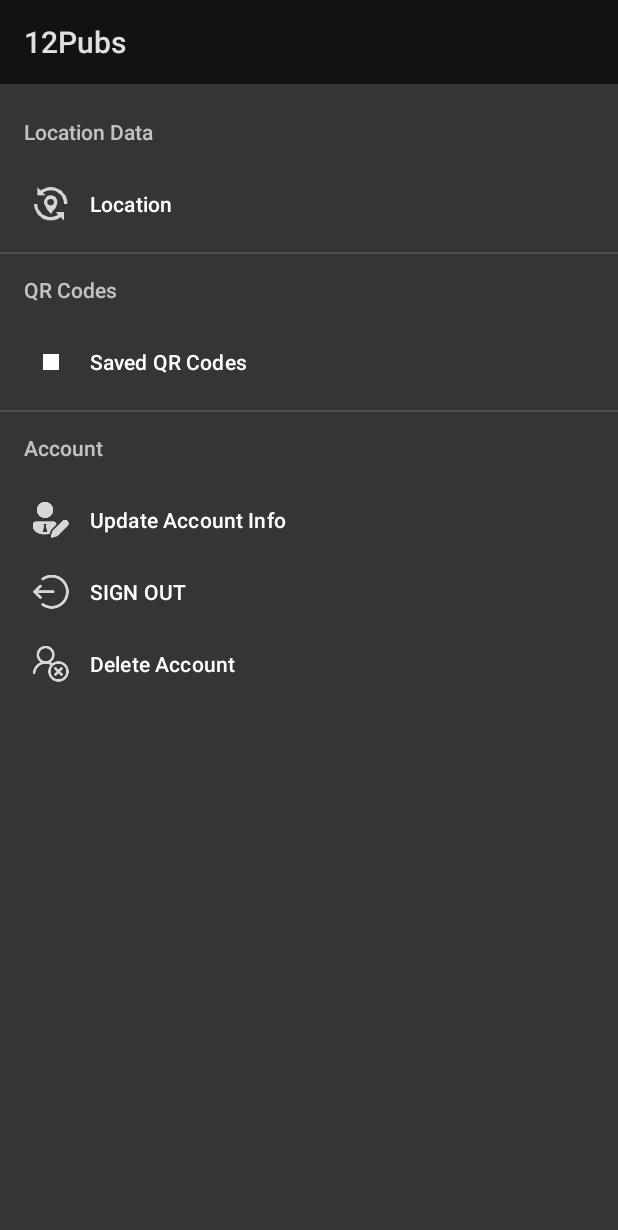
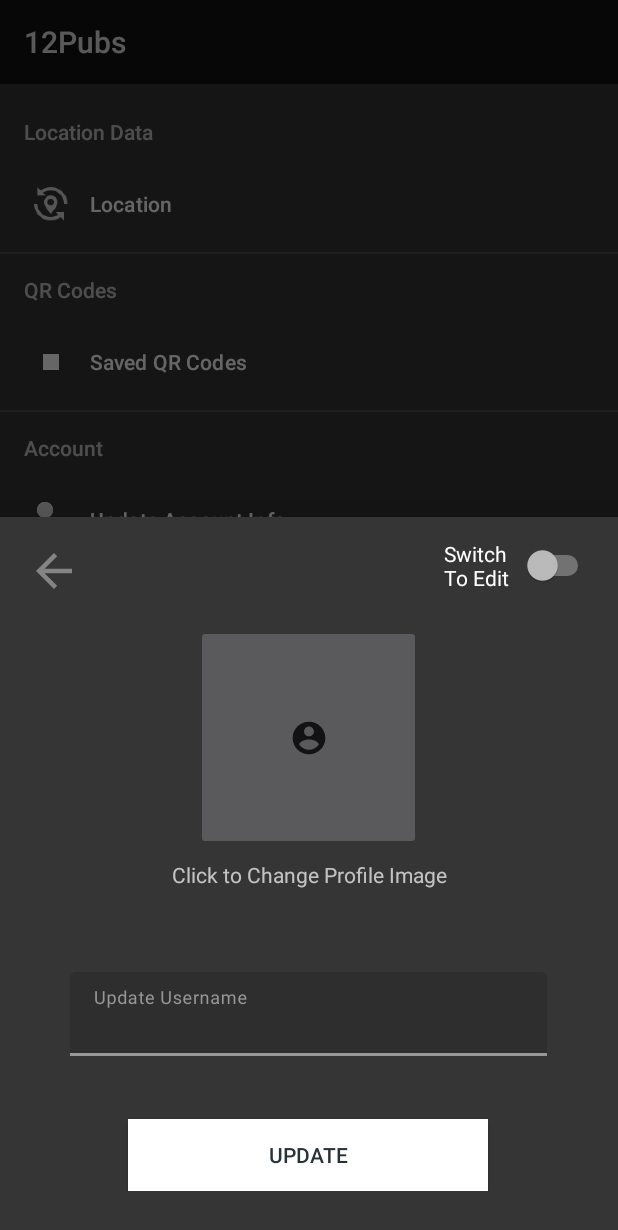
Before and after one commit to IzaacDoyle/12Pubs, an Android app: the fragment SettingsFragment shown on its own in the app's theme, after a tap on "Update Account Info", on a phone screen of 412 x 824 dp. Shown: the top 1230 px of the screen. Run offline under Robolectric (Android 15) with nearby library versions, the phone set to English and light mode, and no system bars; 1 statement that could not run was skipped.

Commit message:
AddedUpdate info and Fb storage

```diff
--- a/app/build.gradle
+++ b/app/build.gradle
@@ -53,6 +53,8 @@ dependencies {
     implementation 'com.google.firebase:firebase-auth-ktx:21.0.1'
     implementation 'com.google.firebase:firebase-storage-ktx:20.0.0'
     implementation 'com.google.firebase:firebase-auth:21.0.1'
+    implementation 'com.google.firebase:firebase-database-ktx:20.0.3'
+    implementation 'com.google.firebase:firebase-firestore-ktx:24.0.0'
     testImplementation 'junit:junit:'
     implementation 'com.github.bumptech.glide:glide:4.12.0'
 
--- a/app/src/main/java/Izaac/Doyle/PubsApp/Models/AccountModel.kt
+++ b/app/src/main/java/Izaac/Doyle/PubsApp/Models/AccountModel.kt
@@ -5,7 +5,6 @@ import android.os.Parcelable
 import kotlinx.parcelize.Parcelize
 
 @Parcelize
-data class AccountModel(var id: Long = 0,
+data class AccountModel(var id: String ="",
                         var username: String = "",
-                        var password: String = "",
                         var email: String = ""): Parcelable
--- a/app/src/main/java/Izaac/Doyle/PubsApp/Models/AccountStore.kt
+++ b/app/src/main/java/Izaac/Doyle/PubsApp/Models/AccountStore.kt
@@ -10,7 +10,7 @@ interface AccountStore{
     fun SignIn(Account: AccountModel)
     fun SignOut(activity: Activity)
     fun UpdateAccount(Account: AccountModel)
-    fun LoginCreate(Email:String,Password: String,Username:String,activity: Activity)
+    fun LoginCreate(Account: AccountModel,Password: String,activity: Activity)
     fun GoogleSignIn(idToken: String?,activity: Activity)
     fun ReAuth(email:String,password:String,info: String)
 }
--- a/app/src/main/java/Izaac/Doyle/PubsApp/ui/BottomSheet/BottomFragmentCreate.kt
+++ b/app/src/main/java/Izaac/Doyle/PubsApp/ui/BottomSheet/BottomFragmentCreate.kt
@@ -3,6 +3,7 @@ package Izaac.Doyle.PubsApp.ui.BottomSheet
 
 import Izaac.Doyle.PubsApp.Helpers.onDataPasser
 import Izaac.Doyle.PubsApp.Main.MainApp
+import Izaac.Doyle.PubsApp.Models.AccountModel
 import Izaac.Doyle.PubsApp.R
 import Izaac.Doyle.PubsApp.databinding.AccountBottomDialogBinding
 import Izaac.Doyle.PubsApp.databinding.AccountCreateBottomDialogBinding
@@ -100,9 +101,8 @@ class BottomFragmentCreate: BottomSheetDialogFragment(),onDataPasser {
                 } else {
                     if (passwordValid && emailValid) {
                         app.account.LoginCreate(
-                            binding.UserEmailCreate2.text.toString().trim(),
+                            AccountModel("",  binding.UserUsernameCreate2.text.toString().trim(), binding.UserEmailCreate2.text.toString().trim()),
                             binding.UserPasswordCreate2.text.toString().trim(),
-                           binding.UserUsernameCreate2.text.toString().trim(),
                             requireActivity()
                         )
                         dismiss()
--- /dev/null
+++ b/app/src/main/java/Izaac/Doyle/PubsApp/ui/BottomSheet/settings_update_info.kt
@@ -0,0 +1,36 @@
+package Izaac.Doyle.PubsApp.ui.BottomSheet
+
+import Izaac.Doyle.PubsApp.databinding.AccountBottomDialogBinding
+import Izaac.Doyle.PubsApp.databinding.SettingUpdateInfoBinding
+import android.os.Bundle
+import android.view.LayoutInflater
+import android.view.View
+import android.view.ViewGroup
+import com.google.android.material.bottomsheet.BottomSheetDialogFragment
+
+class settings_update_info: BottomSheetDialogFragment() {
+
+    private var _binding: SettingUpdateInfoBinding? = null
+
+
+
+
+    private val binding get() = _binding!!
+
+    override fun onCreateView(
+        inflater: LayoutInflater,
+        container: ViewGroup?,
+        savedInstanceState: Bundle?
+    ): View? {
+        _binding = SettingUpdateInfoBinding.inflate(inflater, container, false)
+        val root: View = binding.root
+
+
+
+
+        return root
+    }
+
+
+
+}
--- a/app/src/main/java/Izaac/Doyle/PubsApp/ui/Settings/SettingsFragment.kt
+++ b/app/src/main/java/Izaac/Doyle/PubsApp/ui/Settings/SettingsFragment.kt
@@ -5,7 +5,7 @@ import Izaac.Doyle.PubsApp.Helpers.onDataPasser
 import Izaac.Doyle.PubsApp.Main.MainApp
 import Izaac.Doyle.PubsApp.R
 import Izaac.Doyle.PubsApp.databinding.SettingsActivityBinding
-import Izaac.Doyle.PubsApp.ui.BottomSheet.BottomFragmentLogin
+import Izaac.Doyle.PubsApp.ui.BottomSheet.settings_update_info
 import Izaac.Doyle.PubsApp.ui.home.HomeFragment
 import android.app.Dialog
 import android.content.Context
@@ -14,7 +14,6 @@ import android.util.Log
 import android.view.*
 import android.widget.Button
 import android.widget.EditText
-import androidx.core.os.bundleOf
 import androidx.core.view.get
 import androidx.fragment.app.Fragment
 import androidx.lifecycle.ViewModelProvider
@@ -88,10 +87,6 @@ class SettingsFragment: Fragment() {
 
                     //start up the login again to verify, and then after display dialog box to confirm
 
-
-
-
-
                     dialog.requestWindowFeature(Window.FEATURE_NO_TITLE)
                     dialog.setCancelable(false)
                     dialog.setContentView(R.layout.custom_delete_dialogbox)
@@ -122,14 +117,26 @@ class SettingsFragment: Fragment() {
                            // textbox.error = "Email Does not match"
                         }
                     }
-
-
                     dialog.show()
-
-
                     true
                 }
                 else -> {true }
+            }
+        }
+        binding.navviewMenuitems.menu[2].subMenu[0].setOnMenuItemClickListener {
+            val settings = settings_update_info()
+            when(it.itemId){
+                R.id.settings_update_account->{
+
+                    if (!settings.isAdded) {
+                        settings.show(childFragmentManager, "Bottom Create")
+                        settings.isHidden
+                    }
+                    true
+                }
+                else -> {
+                    true
+                }
             }
         }
 
--- /dev/null
+++ b/app/src/main/res/drawable-anydpi/ic_back_button.xml
@@ -0,0 +1,17 @@
+<vector xmlns:android="http://schemas.android.com/apk/res/android"
+    android:width="24dp"
+    android:height="24dp"
+    android:viewportWidth="24"
+    android:viewportHeight="24"
+    android:tint="#000000"
+    android:alpha="0.8"
+    android:autoMirrored="true">
+  <group android:scaleX="1.5"
+      android:scaleY="1.5"
+      android:translateX="-6"
+      android:translateY="-6">
+    <path
+        android:fillColor="@android:color/white"
+        android:pathData="M20,11H7.83l5.59,-5.59L12,4l-8,8 8,8 1.41,-1.41L7.83,13H20v-2z"/>
+  </group>
+</vector>
--- a/app/src/main/res/layout/account_bottom_dialog.xml
+++ b/app/src/main/res/layout/account_bottom_dialog.xml
@@ -18,11 +18,12 @@
 
         <TextView
             android:id="@+id/loginTopText"
-            android:layout_width="match_parent"
+            android:layout_width="288dp"
             android:layout_height="wrap_content"
             android:layout_weight="2"
             android:background="@null"
             android:ems="10"
+            android:gravity="end"
             android:inputType="none"
             android:paddingVertical="20dp"
             android:paddingEnd="5dp"
--- /dev/null
+++ b/app/src/main/res/layout/setting_update_info.xml
@@ -0,0 +1,100 @@
+<?xml version="1.0" encoding="utf-8"?>
+
+
+<androidx.constraintlayout.widget.ConstraintLayout xmlns:android="http://schemas.android.com/apk/res/android"
+    xmlns:app="http://schemas.android.com/apk/res-auto"
+    xmlns:tools="http://schemas.android.com/tools"
+    android:layout_width="match_parent"
+    android:layout_height="wrap_content"
+    android:paddingBottom="30dp">
+
+    <LinearLayout
+        android:id="@+id/linearLayout"
+        android:layout_width="0dp"
+        android:layout_height="wrap_content"
+        android:layout_marginTop="72dp"
+        android:gravity="center|fill"
+        android:orientation="vertical"
+        app:layout_constraintEnd_toEndOf="parent"
+        app:layout_constraintHorizontal_bias="0.0"
+        app:layout_constraintStart_toStartOf="parent"
+        app:layout_constraintTop_toTopOf="parent">
+
+        <ImageButton
+            android:id="@+id/account_image_update"
+            android:layout_width="150dp"
+            android:layout_height="150dp"
+            android:layout_gravity="center"
+            android:contentDescription="Update Profile Image"
+            android:src="@drawable/ic_account" />
+
+        <TextView
+            android:id="@+id/textView5"
+            android:layout_width="match_parent"
+            android:layout_height="33dp"
+            android:gravity="center"
+            android:text="Click to Change Profile Image" />
+    </LinearLayout>
+
+
+    <Switch
+        android:id="@+id/account_toggle_update"
+        android:layout_width="100dp"
+        android:layout_height="wrap_content"
+        android:text="Switch To Edit"
+        app:layout_constraintBottom_toBottomOf="parent"
+        app:layout_constraintEnd_toEndOf="parent"
+        app:layout_constraintHorizontal_bias="0.948"
+        app:layout_constraintStart_toStartOf="parent"
+        app:layout_constraintTop_toTopOf="parent"
+        app:layout_constraintVertical_bias="0.036"
+        tools:ignore="TouchTargetSizeCheck" />
+
+    <com.google.android.material.textfield.TextInputLayout
+        android:id="@+id/textInputLayout2"
+        android:layout_width="318dp"
+        android:layout_height="58dp"
+        android:layout_marginTop="48dp"
+        app:layout_constraintEnd_toEndOf="parent"
+        app:layout_constraintHorizontal_bias="0.494"
+        app:layout_constraintStart_toStartOf="parent"
+        app:layout_constraintTop_toBottomOf="@+id/linearLayout">
+
+        <com.google.android.material.textfield.TextInputEditText
+            android:id="@+id/account_username_update"
+            android:layout_width="match_parent"
+            android:layout_height="wrap_content"
+            android:hint="Update Username" />
+    </com.google.android.material.textfield.TextInputLayout>
+
+    <androidx.appcompat.widget.AppCompatButton
+        android:id="@+id/account_info_update"
+        android:layout_width="240dp"
+        android:layout_height="wrap_content"
+        android:layout_marginTop="40dp"
+        android:background="#FFFFFF"
+        android:text="Update"
+        android:textColor="#263238"
+        app:layout_constraintBottom_toBottomOf="parent"
+        app:layout_constraintEnd_toEndOf="parent"
+        app:layout_constraintHorizontal_bias="0.497"
+        app:layout_constraintStart_toStartOf="parent"
+        app:layout_constraintTop_toBottomOf="@+id/textInputLayout2"
+        app:layout_constraintVertical_bias="0.0" />
+
+    <Button
+        android:id="@+id/button4"
+        android:layout_width="50dp"
+        android:layout_height="wrap_content"
+        android:gravity="center"
+        app:icon="@drawable/ic_back_button"
+        app:iconGravity="start"
+        app:layout_constraintBottom_toBottomOf="parent"
+        app:layout_constraintEnd_toEndOf="parent"
+        app:layout_constraintHorizontal_bias="0.044"
+        app:layout_constraintStart_toStartOf="parent"
+        app:layout_constraintTop_toTopOf="parent"
+        app:layout_constraintVertical_bias="0.03"
+        tools:ignore="SpeakableTextPresentCheck" />
+
+</androidx.constraintlayout.widget.ConstraintLayout>
```
Also changed, not shown: app/src/main/java/Izaac/Doyle/PubsApp/Firebase/FBAccount.kt (+13 -6 lines), app/src/main/java/Izaac/Doyle/PubsApp/Firebase/FBStorage.kt (+70 -0 lines), app/src/main/java/Izaac/Doyle/PubsApp/Firebase/FirebaseUWC.kt (+37 -1 lines), app/src/main/java/Izaac/Doyle/PubsApp/Models/AccountMemStore.kt (+10 -8 lines), app/src/main/java/Izaac/Doyle/PubsApp/activities/MainActivity.kt (+23 -18 lines), app/src/main/res/layout/fragment_home.xml (+6 -3 lines), app/src/main/res/drawable-hdpi/ic_back_button.png (added), app/src/main/res/drawable-mdpi/ic_back_button.png (added), app/src/main/res/drawable-xhdpi/ic_back_button.png (added), app/src/main/res/drawable-xxhdpi/ic_back_button.png (added).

*****

TASK REQUIREMENTS:
When a line of the data holds the string "Parcelable", pick it out and copy it.

REPLY:
@@ -5,7 +5,6 @@ import android.os.Parcelable
                         var email: String = ""): Parcelable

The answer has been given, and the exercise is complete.